The state is also releasing the Health Department from another 5 percent restriction ($250,000) to fund eight vector control positions, one entomologist and one communications position.
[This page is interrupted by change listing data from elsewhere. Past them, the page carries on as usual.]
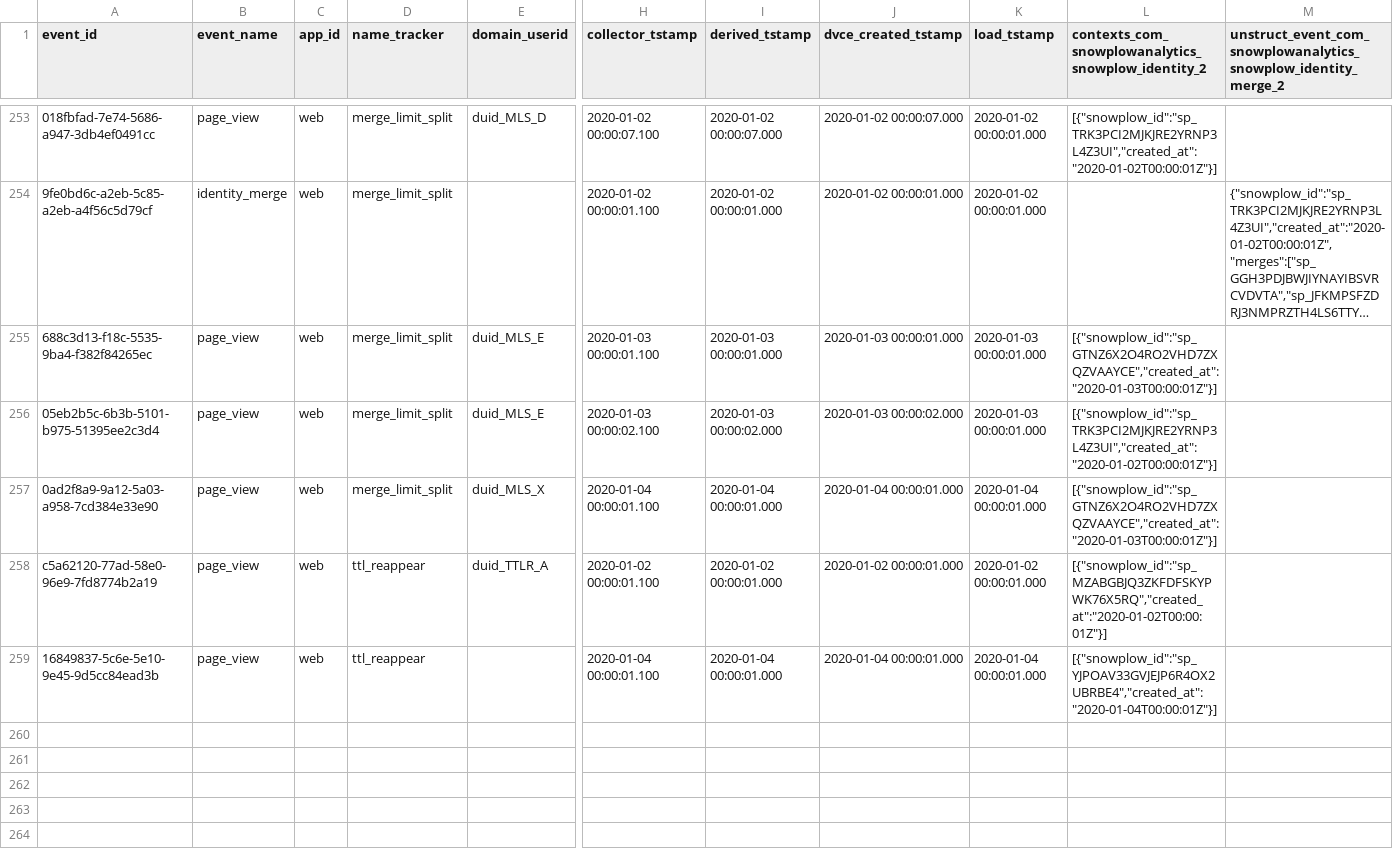
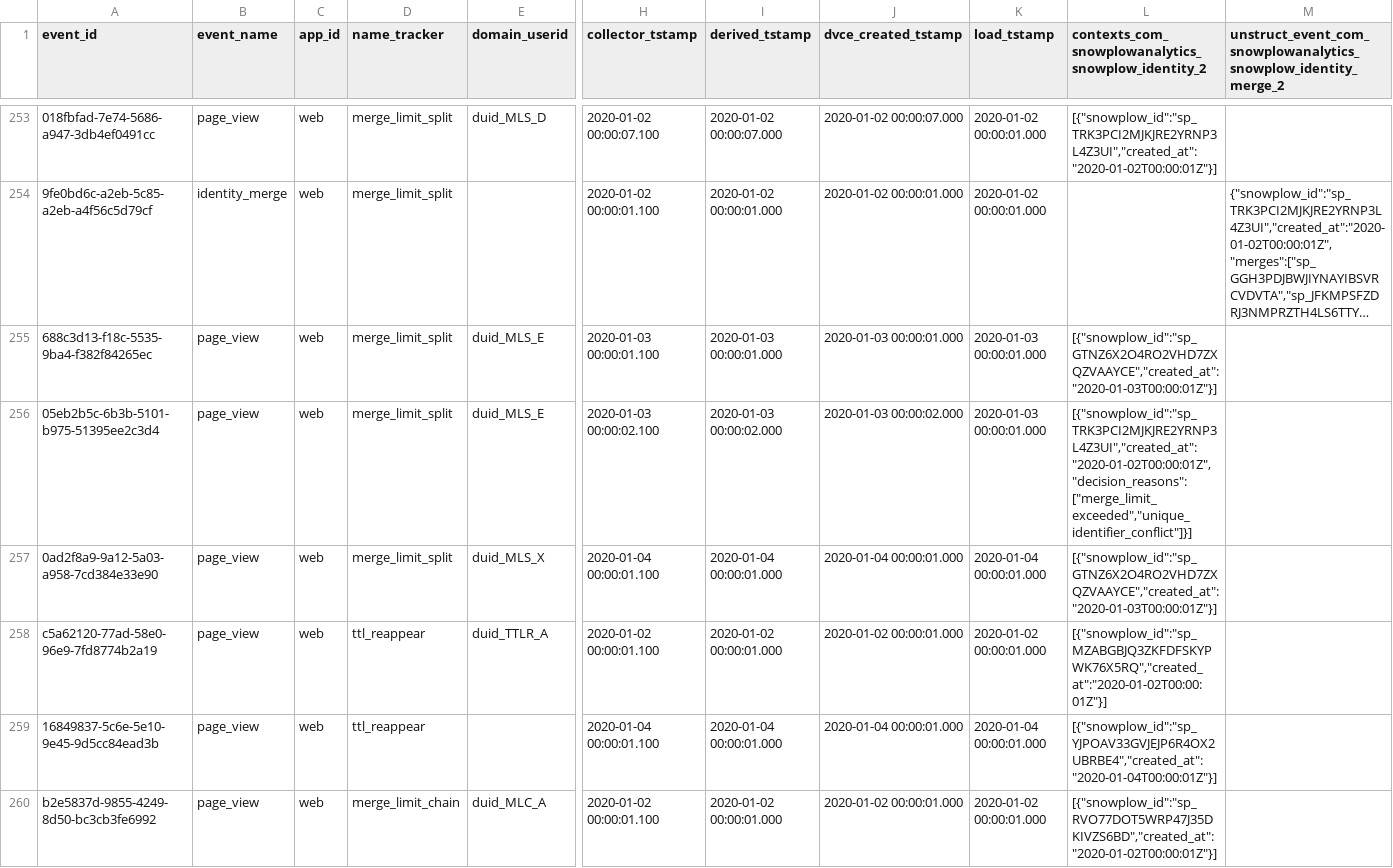
Before and after one commit to snowplow-incubator/dbt-snowplow-identities, a CSV file: integration_tests/data/source/snowplow_identities_events.csv, drawn as a sheet; only a part is shown, gaps mark what is left out; long unchanged cells end in …; rows hold the shown columns only; the diff covers the shown part only; the diff names each change by its address in the sheet, - before the commit and + after, or states it on an @@ line.

Commit message:
Label merge_limited from the identity service's decision reasons
The identity service now reports why it made each decision. When it
refuses a merge at its cap, it links the identifier instead and says so.
This change carries those reasons into the models. An identifier held by
several identities because of a refused merge now gets
`mapping_state = 'merge_limited'`, and the identity the service chose
gets `is_preferred = true`. Before, it got `mapping_state = 'multiple'`
with no row preferred. Answers the service gave while degraded are
tracked too, so the collapse heuristic doesn't trust them.

```diff
--- a/integration_tests/data/source/snowplow_identities_events.csv
+++ b/integration_tests/data/source/snowplow_identities_events.csv
-L256: [{"snowplow_id":"sp_TRK3PCI2MJKJRE2YRNP3L4Z3UI","created_at":"2020-01-02T00:00:01Z"}]
+L256: [{"snowplow_id":"sp_TRK3PCI2MJKJRE2YRNP3L4Z3UI","created_at":"2020-01-02T00:00:01Z","decision_reasons":["merge_limit_exceeded","unique_identifier_conflict"]}]
+row 260: b2e5837d-9855-4249-8d50-bc3cb3fe6992 | page_view | web | merge_limit_chain | duid_MLC_A | 2020-01-02 00:00:01.100 | 2020-01-02 00:00:01.000 | 2020-01-02 00:00:01.000 | 2020-01-02 00:00:01.000 | [{"snowplow_id":"sp_RVO77DOT5WRP47J35DKIVZS6BD","created_at":"2020-01-02T00:00:01Z"}]
```
Also changed, not shown: 4 added rows and 1 edited cell elsewhere in this file, integration_tests/data/expected/snowplow_identities_identifier_mapping_expected.csv, integration_tests/data/expected/snowplow_identities_identities_expected.csv, 14 other files.
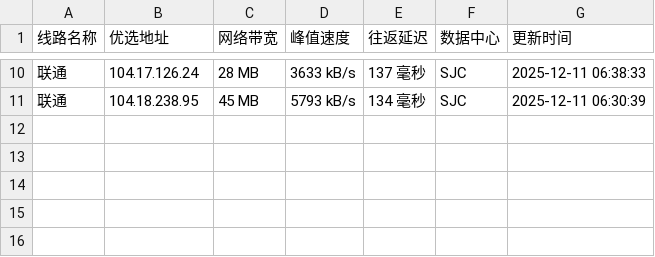
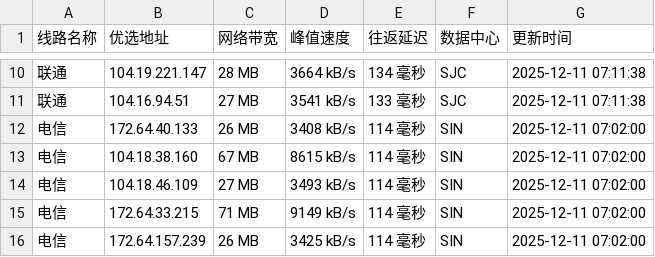
Before and after one commit to xing2kong/cfipv4db, a CSV file: cfip.csv, drawn as a sheet; only a part is shown, gaps mark what is left out; the diff covers the shown part only.

```diff
--- a/cfip.csv
+++ b/cfip.csv
@@ -10,2 +10,7 @@
-联通,104.17.126.24,28 MB,3633 kB/s,137 毫秒,SJC,2025-12-11 06:38:33
-联通,104.18.238.95,45 MB,5793 kB/s,134 毫秒,SJC,2025-12-11 06:30:39
+联通,104.19.221.147,28 MB,3664 kB/s,134 毫秒,SJC,2025-12-11 07:11:38
+联通,104.16.94.51,27 MB,3541 kB/s,133 毫秒,SJC,2025-12-11 07:11:38
+电信,172.64.40.133,26 MB,3408 kB/s,114 毫秒,SIN,2025-12-11 07:02:00
+电信,104.18.38.160,67 MB,8615 kB/s,114 毫秒,SIN,2025-12-11 07:02:00
+电信,104.18.46.109,27 MB,3493 kB/s,114 毫秒,SIN,2025-12-11 07:02:00
+电信,172.64.33.215,71 MB,9149 kB/s,114 毫秒,SIN,2025-12-11 07:02:00
+电信,172.64.157.239,26 MB,3425 kB/s,114 毫秒,SIN,2025-12-11 07:02:00
```
Also changed, not shown: 1 added row, 1 removed row and 32 edited cells elsewhere in this file, 1 other file.
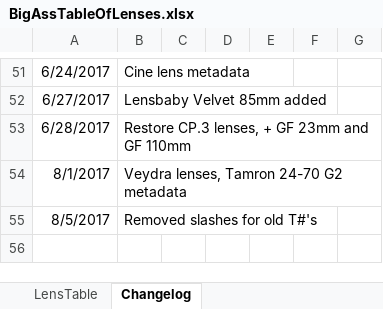
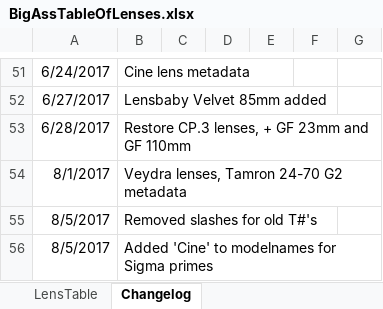
Before and after one commit to Olaf-Optical/BigAssTableOfLenses, an Excel workbook: BigAssTableOfLenses.xlsx, sheet Changelog, drawn as a sheet; only a part is shown, gaps mark what is left out; values as stored, in another font and other column widths than the file's, no borders; the diff names each change by its address in the sheet, - before the commit and + after, or states it on an @@ line.

Commit message:
Added 'Cine' to modelnames for Sigma primes

```diff
--- a/BigAssTableOfLenses.xlsx (sheet Changelog)
+++ b/BigAssTableOfLenses.xlsx (sheet Changelog)
+row 56: 8/5/2017 | Added 'Cine' to modelnames for Sigma primes
```
Also changed, not shown: sheet LensTable, 1 other file.
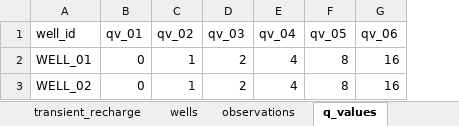
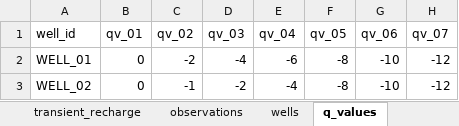
Before and after one commit to femarivera/ConfinedLab, an Excel workbook: setup.xlsx, sheet q_values, drawn as a sheet; values as stored, in another font and other column widths than the file's, no borders; the diff names each change by its address in the sheet, - before the commit and + after, or states it on an @@ line.

```diff
--- a/setup.xlsx (sheet q_values)
+++ b/setup.xlsx (sheet q_values)
@@ sheet tab order changed: transient_recharge | observations | wells | q_values @@
+column H (qv_07), rows 2-3: -12 | -12
-C2 (qv_02): 1
+C2 (qv_02): -2
-D2 (qv_03): 2
+D2 (qv_03): -4
-E2 (qv_04): 4
+E2 (qv_04): -6
-F2:F3 (qv_05): 8
+F2:F3 (qv_05): -8
-G2:G3 (qv_06): 16
+G2:G3 (qv_06): -10
-C3 (qv_02): 1
+C3 (qv_02): -1
-D3 (qv_03): 2
+D3 (qv_03): -2
-E3 (qv_04): 4
+E3 (qv_04): -4
```
Also changed, not shown: sheet wells, other sheet tabs, 6 other files.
As of Friday, with the addition of one dengue fever case, the state’s outbreak total has now reached 255 (231 residents and 24 visitors).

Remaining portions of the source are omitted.